The final ugly slap in the face of girls and women everywhere happens when the Beast views Casey’s body. Instead of killing her, he observes the scars from her self-mutilation, a product of her sexual abuse. The Beast declares her to be “pure”, and pontificates that only troubled souls are exceptional. When she is rescued, so to speak, she is delivered into the arms of her perverted uncle, as bleak and heartless a scene ever put to film. So, I guess Shyamalan is saying women need to be abused and raped before they become worthy. The movie ends with all of Kevin’s loon squad discussing plans to “change the world” by providing a sequel.
Now, being a horror and exploitation fan, I’m quite used to watching women being degraded in all sorts of ways and often accompanied by downbeat endings. Watching an indie [exploitation] film, or even trash like August Underground doesn’t faze me. However, Split is a grindhouse film in disguise, particularly repulsive for the cavalier way it blames women for the degeneracy of McAvoy’s character. By parading the nubile girls around in their underwear Shyalaman is painting them as sluts, and fair game for whatever happens to them.
Even the psychiatrist is portrayed as an ignorant selfish bitch, more interested in her own theories than in Kevin, as a human being.

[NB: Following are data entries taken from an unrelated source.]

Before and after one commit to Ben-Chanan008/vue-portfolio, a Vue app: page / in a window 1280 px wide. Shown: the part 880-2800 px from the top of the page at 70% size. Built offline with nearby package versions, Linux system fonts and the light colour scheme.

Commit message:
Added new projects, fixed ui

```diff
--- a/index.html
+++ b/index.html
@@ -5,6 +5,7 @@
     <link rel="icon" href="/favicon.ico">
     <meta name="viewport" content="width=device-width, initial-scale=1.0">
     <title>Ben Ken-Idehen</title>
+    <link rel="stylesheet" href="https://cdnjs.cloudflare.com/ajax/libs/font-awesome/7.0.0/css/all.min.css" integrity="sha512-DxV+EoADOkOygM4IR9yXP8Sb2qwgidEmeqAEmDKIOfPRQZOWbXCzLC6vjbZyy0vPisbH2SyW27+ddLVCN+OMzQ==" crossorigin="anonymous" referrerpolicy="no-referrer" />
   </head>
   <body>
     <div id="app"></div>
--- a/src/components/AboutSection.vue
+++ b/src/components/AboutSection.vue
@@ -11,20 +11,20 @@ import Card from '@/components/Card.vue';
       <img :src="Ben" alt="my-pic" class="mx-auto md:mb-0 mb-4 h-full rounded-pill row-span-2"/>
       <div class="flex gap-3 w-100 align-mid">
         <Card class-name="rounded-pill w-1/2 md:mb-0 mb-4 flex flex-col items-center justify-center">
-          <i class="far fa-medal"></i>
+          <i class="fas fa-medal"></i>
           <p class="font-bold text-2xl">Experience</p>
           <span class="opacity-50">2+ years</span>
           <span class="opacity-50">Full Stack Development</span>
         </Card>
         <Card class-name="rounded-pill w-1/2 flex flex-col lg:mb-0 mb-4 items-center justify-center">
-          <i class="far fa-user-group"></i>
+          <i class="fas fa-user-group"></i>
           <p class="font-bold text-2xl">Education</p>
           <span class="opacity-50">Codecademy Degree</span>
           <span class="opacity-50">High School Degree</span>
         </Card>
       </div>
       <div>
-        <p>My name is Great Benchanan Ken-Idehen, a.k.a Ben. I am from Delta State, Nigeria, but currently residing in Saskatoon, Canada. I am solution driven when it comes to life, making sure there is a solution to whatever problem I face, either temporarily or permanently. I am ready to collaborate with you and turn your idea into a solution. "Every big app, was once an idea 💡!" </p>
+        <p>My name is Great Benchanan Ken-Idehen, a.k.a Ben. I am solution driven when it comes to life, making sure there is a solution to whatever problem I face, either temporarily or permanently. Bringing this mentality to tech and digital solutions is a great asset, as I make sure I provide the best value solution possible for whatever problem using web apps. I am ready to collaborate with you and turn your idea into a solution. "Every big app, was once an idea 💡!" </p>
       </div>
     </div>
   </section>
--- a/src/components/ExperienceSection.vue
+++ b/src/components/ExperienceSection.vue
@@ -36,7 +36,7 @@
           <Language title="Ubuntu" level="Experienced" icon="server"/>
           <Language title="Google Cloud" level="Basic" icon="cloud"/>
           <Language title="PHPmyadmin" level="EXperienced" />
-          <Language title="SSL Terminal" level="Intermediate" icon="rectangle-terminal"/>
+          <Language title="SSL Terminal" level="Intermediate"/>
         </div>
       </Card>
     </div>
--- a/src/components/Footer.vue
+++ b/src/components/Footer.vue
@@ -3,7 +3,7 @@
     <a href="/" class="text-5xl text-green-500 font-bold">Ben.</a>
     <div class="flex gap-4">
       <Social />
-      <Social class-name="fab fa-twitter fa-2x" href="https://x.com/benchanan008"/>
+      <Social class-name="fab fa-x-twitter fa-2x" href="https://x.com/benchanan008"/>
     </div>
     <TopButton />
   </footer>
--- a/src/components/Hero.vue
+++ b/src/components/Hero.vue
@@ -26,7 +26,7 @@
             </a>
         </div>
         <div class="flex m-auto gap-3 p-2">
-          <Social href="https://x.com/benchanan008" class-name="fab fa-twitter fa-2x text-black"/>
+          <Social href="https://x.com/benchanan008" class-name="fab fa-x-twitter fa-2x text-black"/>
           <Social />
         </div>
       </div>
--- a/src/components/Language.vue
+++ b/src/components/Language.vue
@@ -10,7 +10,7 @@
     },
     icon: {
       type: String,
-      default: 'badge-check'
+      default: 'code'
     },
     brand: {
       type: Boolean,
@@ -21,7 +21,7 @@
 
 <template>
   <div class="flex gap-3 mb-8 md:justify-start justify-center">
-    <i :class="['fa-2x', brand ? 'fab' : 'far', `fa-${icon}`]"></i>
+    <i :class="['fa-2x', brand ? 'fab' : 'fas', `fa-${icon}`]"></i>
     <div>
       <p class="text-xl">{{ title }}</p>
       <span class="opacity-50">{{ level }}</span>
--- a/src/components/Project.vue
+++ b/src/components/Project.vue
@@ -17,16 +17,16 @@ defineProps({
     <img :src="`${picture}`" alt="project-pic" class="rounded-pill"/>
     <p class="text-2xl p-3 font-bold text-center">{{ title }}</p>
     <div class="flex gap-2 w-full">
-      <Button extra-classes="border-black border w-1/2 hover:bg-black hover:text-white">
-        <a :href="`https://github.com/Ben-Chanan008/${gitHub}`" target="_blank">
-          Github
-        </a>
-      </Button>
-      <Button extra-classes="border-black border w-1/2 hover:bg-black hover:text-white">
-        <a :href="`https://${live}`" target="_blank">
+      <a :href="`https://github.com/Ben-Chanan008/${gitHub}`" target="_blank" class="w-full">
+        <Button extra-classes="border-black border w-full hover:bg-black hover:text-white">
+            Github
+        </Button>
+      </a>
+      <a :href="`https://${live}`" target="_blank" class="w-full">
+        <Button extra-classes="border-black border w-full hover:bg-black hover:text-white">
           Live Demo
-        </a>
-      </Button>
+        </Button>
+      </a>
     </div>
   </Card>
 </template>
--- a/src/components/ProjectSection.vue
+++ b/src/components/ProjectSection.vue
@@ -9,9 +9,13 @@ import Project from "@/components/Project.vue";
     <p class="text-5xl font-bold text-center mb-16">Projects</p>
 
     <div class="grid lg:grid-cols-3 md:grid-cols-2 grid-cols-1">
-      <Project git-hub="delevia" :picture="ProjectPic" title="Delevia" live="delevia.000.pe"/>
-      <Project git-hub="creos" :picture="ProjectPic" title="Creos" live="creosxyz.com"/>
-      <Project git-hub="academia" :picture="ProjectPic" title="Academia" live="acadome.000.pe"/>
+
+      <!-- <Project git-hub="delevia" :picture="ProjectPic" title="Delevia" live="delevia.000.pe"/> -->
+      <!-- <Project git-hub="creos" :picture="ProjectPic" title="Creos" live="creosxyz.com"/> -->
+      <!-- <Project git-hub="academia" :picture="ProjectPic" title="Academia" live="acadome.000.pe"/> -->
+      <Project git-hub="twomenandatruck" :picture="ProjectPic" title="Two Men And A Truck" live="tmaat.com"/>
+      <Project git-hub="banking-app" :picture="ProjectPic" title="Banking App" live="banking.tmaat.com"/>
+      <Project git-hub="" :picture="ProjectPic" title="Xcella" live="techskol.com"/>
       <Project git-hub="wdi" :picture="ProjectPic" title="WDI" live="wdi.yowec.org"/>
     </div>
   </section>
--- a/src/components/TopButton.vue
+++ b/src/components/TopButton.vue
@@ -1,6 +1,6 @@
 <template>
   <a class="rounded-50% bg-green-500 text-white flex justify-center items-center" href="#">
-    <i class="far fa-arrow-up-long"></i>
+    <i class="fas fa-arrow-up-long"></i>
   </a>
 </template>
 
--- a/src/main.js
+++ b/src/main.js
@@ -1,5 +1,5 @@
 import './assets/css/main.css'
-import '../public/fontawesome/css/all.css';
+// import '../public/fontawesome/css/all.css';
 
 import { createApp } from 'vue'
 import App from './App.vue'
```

The film’s biggest mistake is that the audience sees the action through Kevin’s perspective and identifies more with him than the girls. To make matters worse, Shyalaman generates nothing but sympathy for the killer, putting the blame for his condition squarely on the shoulders of the female species. Generally, the barrier between villain and victim is well constructed in serial killer films such as in Psycho, the Friday the 13th franchise and similar films. In Split, the audience is invited to share in the Beast’s triumph.
On the other hand, every male in the film is perverse and twisted, yet they triumph in the end. Please don’t hand me any nonsense that this is a set-up for the next film, Glass, therefore Shyalaman needed to create another supervillain to battle Bruce Willis, the superhero from Unbreakable (2000). This is not Thor, Batman or Transformers.
What makes Split so frustrating is that it could have been Shyalaman’s best film. Visually the film is perfect and the sound strikes the right balance between serene and scary, much like a Hitchcock film. The tension is palpable in the psychiatrist’s scenes, and the gripping terror of the girls is captured perfectly as their predicament grows worse. The dialogue, however, is stilted, another aspect of filmmaking Shyalaman hasn’t quite mastered.
Unfortunately, you can’t get away with a mean-spirited, ugly streak of misogyny in a major studio release. Unless you’re Tom Ford with Nocturnal Animals. But that’s for another review.